Questions of relevancy are directed to the sound discretion of the trial court, the exercise of which will not be disturbed on appeal in the absence of an abuse of discretion. In view of the fact that no mention was made of a "Brenda" Brown (though an Eddie Brown had been mentioned at trial), we find no reversible error in the court's refusal to admit the warrant into evidence. See Johns v. State, 178 Ga. 676 (3) (173 SE 917), overruled on other grounds, Corbin v. State, 211 Ga. 400 (86 SE2d 221).
9. Likewise, we find no error in the court's refusal to accept evidence in regard to the chemical compounds of drugs other than Pethidine and its derivations on the grounds that such evidence was irrelevant to the charges against appellant.
10. We held in Division 6 that there was no fatal variance between the allegata and probata in regard to the fact that the salt compound of Pethidine was proved at trial, though the base Pethidine was alleged in the indictment.

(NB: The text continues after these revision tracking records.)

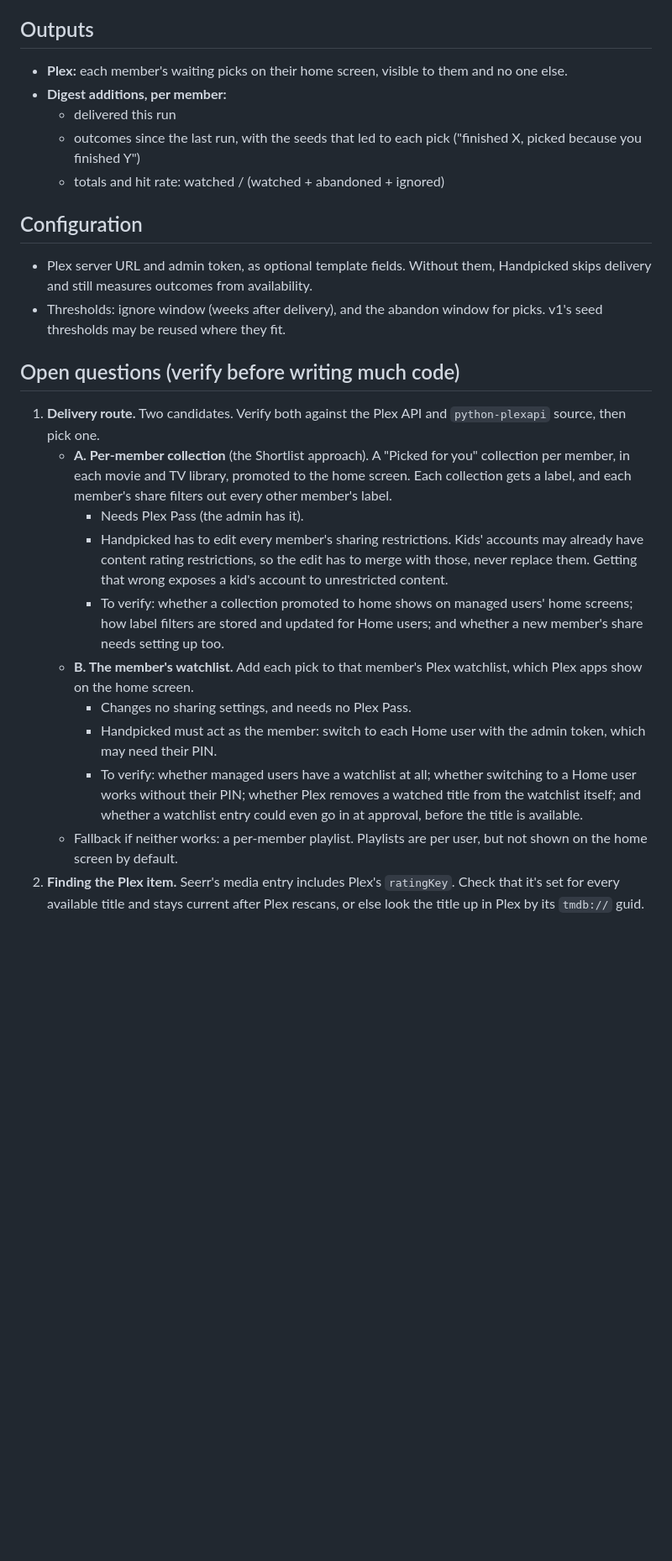
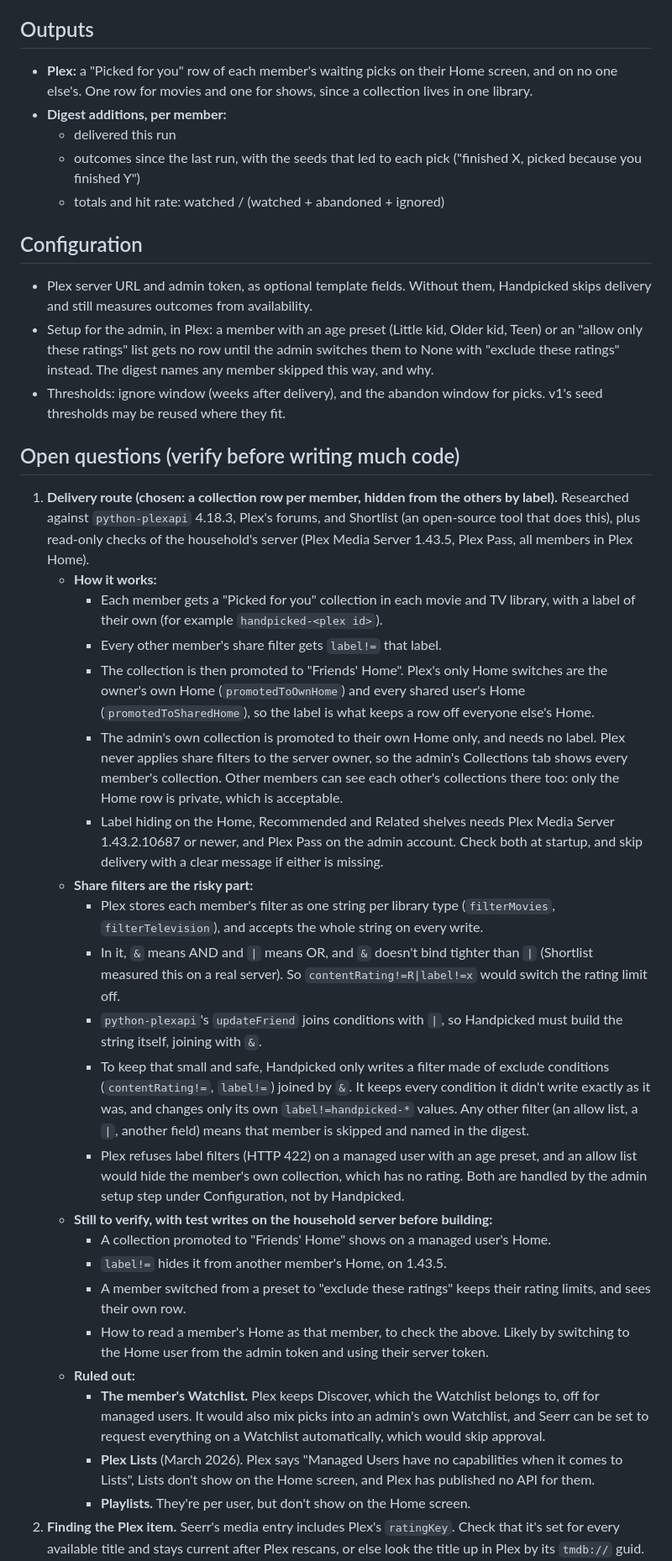
Before and after one commit to mmacaulay/handpicked, a Markdown page: docs/V2.md, the part around one of its changes. Shown at 84% size. Drawn GitHub-style; blank space fills up the shorter version.

Commit message:
docs(v2): choose a collection row per member for delivery
Records what the research found: the Watchlist, Lists and playlists
can't reach managed users' Home screens, and the share filter rules
Handpicked has to follow to keep members' rating limits intact.

Co-Authored-By: Claude Opus 5.5 <noreply@anthropic.com>

```diff
--- a/docs/V2.md
+++ b/docs/V2.md
@@ -55,7 +55,7 @@ Dry runs compute and report all of this, and write nothing to Seerr or Plex.
 
 ## Outputs
 
-- **Plex:** each member's waiting picks on their home screen, visible to them and no one else.
+- **Plex:** a "Picked for you" row of each member's waiting picks on their Home screen, and on no one else's. One row for movies and one for shows, since a collection lives in one library.
 - **Digest additions, per member:**
   - delivered this run
   - outcomes since the last run, with the seeds that led to each pick ("finished X, picked because you finished Y")
@@ -64,20 +64,33 @@ Dry runs compute and report all of this, and write nothing to Seerr or Plex.
 ## Configuration
 
 - Plex server URL and admin token, as optional template fields. Without them, Handpicked skips delivery and still measures outcomes from availability.
+- Setup for the admin, in Plex: a member with an age preset (Little kid, Older kid, Teen) or an "allow only these ratings" list gets no row until the admin switches them to None with "exclude these ratings" instead. The digest names any member skipped this way, and why.
 - Thresholds: ignore window (weeks after delivery), and the abandon window for picks. v1's seed thresholds may be reused where they fit.
 
 ## Open questions (verify before writing much code)
 
-1. **Delivery route.** Two candidates. Verify both against the Plex API and `python-plexapi` source, then pick one.
-   - **A. Per-member collection** (the Shortlist approach). A "Picked for you" collection per member, in each movie and TV library, promoted to the home screen. Each collection gets a label, and each member's share filters out every other member's label.
-     - Needs Plex Pass (the admin has it).
-     - Handpicked has to edit every member's sharing restrictions. Kids' accounts may already have content rating restrictions, so the edit has to merge with those, never replace them. Getting that wrong exposes a kid's account to unrestricted content.
-     - To verify: whether a collection promoted to home shows on managed users' home screens; how label filters are stored and updated for Home users; and whether a new member's share needs setting up too.
-   - **B. The member's watchlist.** Add each pick to that member's Plex watchlist, which Plex apps show on the home screen.
-     - Changes no sharing settings, and needs no Plex Pass.
-     - Handpicked must act as the member: switch to each Home user with the admin token, which may need their PIN.
-     - To verify: whether managed users have a watchlist at all; whether switching to a Home user works without their PIN; whether Plex removes a watched title from the watchlist itself; and whether a watchlist entry could even go in at approval, before the title is available.
-   - Fallback if neither works: a per-member playlist. Playlists are per user, but not shown on the home screen by default.
+1. **Delivery route (chosen: a collection row per member, hidden from the others by label).** Researched against `python-plexapi` 4.18.3, Plex's forums, and Shortlist (an open-source tool that does this), plus read-only checks of the household's server (Plex Media Server 1.43.5, Plex Pass, all members in Plex Home).
+   - **How it works:**
+     - Each member gets a "Picked for you" collection in each movie and TV library, with a label of their own (for example `handpicked-<plex id>`).
+     - Every other member's share filter gets `label!=` that label.
+     - The collection is then promoted to "Friends' Home". Plex's only Home switches are the owner's own Home (`promotedToOwnHome`) and every shared user's Home (`promotedToSharedHome`), so the label is what keeps a row off everyone else's Home.
+     - The admin's own collection is promoted to their own Home only, and needs no label. Plex never applies share filters to the server owner, so the admin's Collections tab shows every member's collection. Other members can see each other's collections there too: only the Home row is private, which is acceptable.
+     - Label hiding on the Home, Recommended and Related shelves needs Plex Media Server 1.43.2.10687 or newer, and Plex Pass on the admin account. Check both at startup, and skip delivery with a clear message if either is missing.
+   - **Share filters are the risky part:**
+     - Plex stores each member's filter as one string per library type (`filterMovies`, `filterTelevision`), and accepts the whole string on every write.
+     - In it, `&` means AND and `|` means OR, and `&` doesn't bind tighter than `|` (Shortlist measured this on a real server). So `contentRating!=R|label!=x` would switch the rating limit off.
+     - `python-plexapi`'s `updateFriend` joins conditions with `|`, so Handpicked must build the string itself, joining with `&`.
+     - To keep that small and safe, Handpicked only writes a filter made of exclude conditions (`contentRating!=`, `label!=`) joined by `&`. It keeps every condition it didn't write exactly as it was, and changes only its own `label!=handpicked-*` values. Any other filter (an allow list, a `|`, another field) means that member is skipped and named in the digest.
+     - Plex refuses label filters (HTTP 422) on a managed user with an age preset, and an allow list would hide the member's own collection, which has no rating. Both are handled by the admin setup step under Configuration, not by Handpicked.
+   - **Still to verify, with test writes on the household server before building:**
+     - A collection promoted to "Friends' Home" shows on a managed user's Home.
+     - `label!=` hides it from another member's Home, on 1.43.5.
+     - A member switched from a preset to "exclude these ratings" keeps their rating limits, and sees their own row.
+     - How to read a member's Home as that member, to check the above. Likely by switching to the Home user from the admin token and using their server token.
+   - **Ruled out:**
+     - **The member's Watchlist.** Plex keeps Discover, which the Watchlist belongs to, off for managed users. It would also mix picks into an admin's own Watchlist, and Seerr can be set to request everything on a Watchlist automatically, which would skip approval.
+     - **Plex Lists** (March 2026). Plex says "Managed Users have no capabilities when it comes to Lists", Lists don't show on the Home screen, and Plex has published no API for them.
+     - **Playlists.** They're per user, but don't show on the Home screen.
 2. **Finding the Plex item.** Seerr's media entry includes Plex's `ratingKey`. Check that it's set for every available title and stays current after Plex rescans, or else look the title up in Plex by its `tmdb://` guid.
 3. **Availability.** Seerr's media status `available` is clear for movies. For TV, decide whether `partially available` counts. Seerr's sync is at most a day stale, which is fine for a weekly job.
 4. **Outcome windows.** Default ignore and abandon windows, for movies and TV. A show takes longer to start and finish than a movie. Check them against the household's real history once there is some.
```
Also changed, not shown: other parts of docs/V2.md (+3 -3 lines).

Thus, we concomitantly hold that the court did not err in instructing the jury that they could convict the defendant on the offenses charged if they determined that defendant had had in his possession and attempted to obtain by forgery the salt compounds or derivations of Pethidine.
Since appellant has failed to assert any error mandating reversal, the judgment of the trial court is affirmed.
Robert E. Keller, District Attorney, Harold G. Benefield, Assistant District Attorney, for appellee.
Clarence L. Leathers, Jr., J. W. Claxton, for appellant.
Friday May 22 02:58 EDT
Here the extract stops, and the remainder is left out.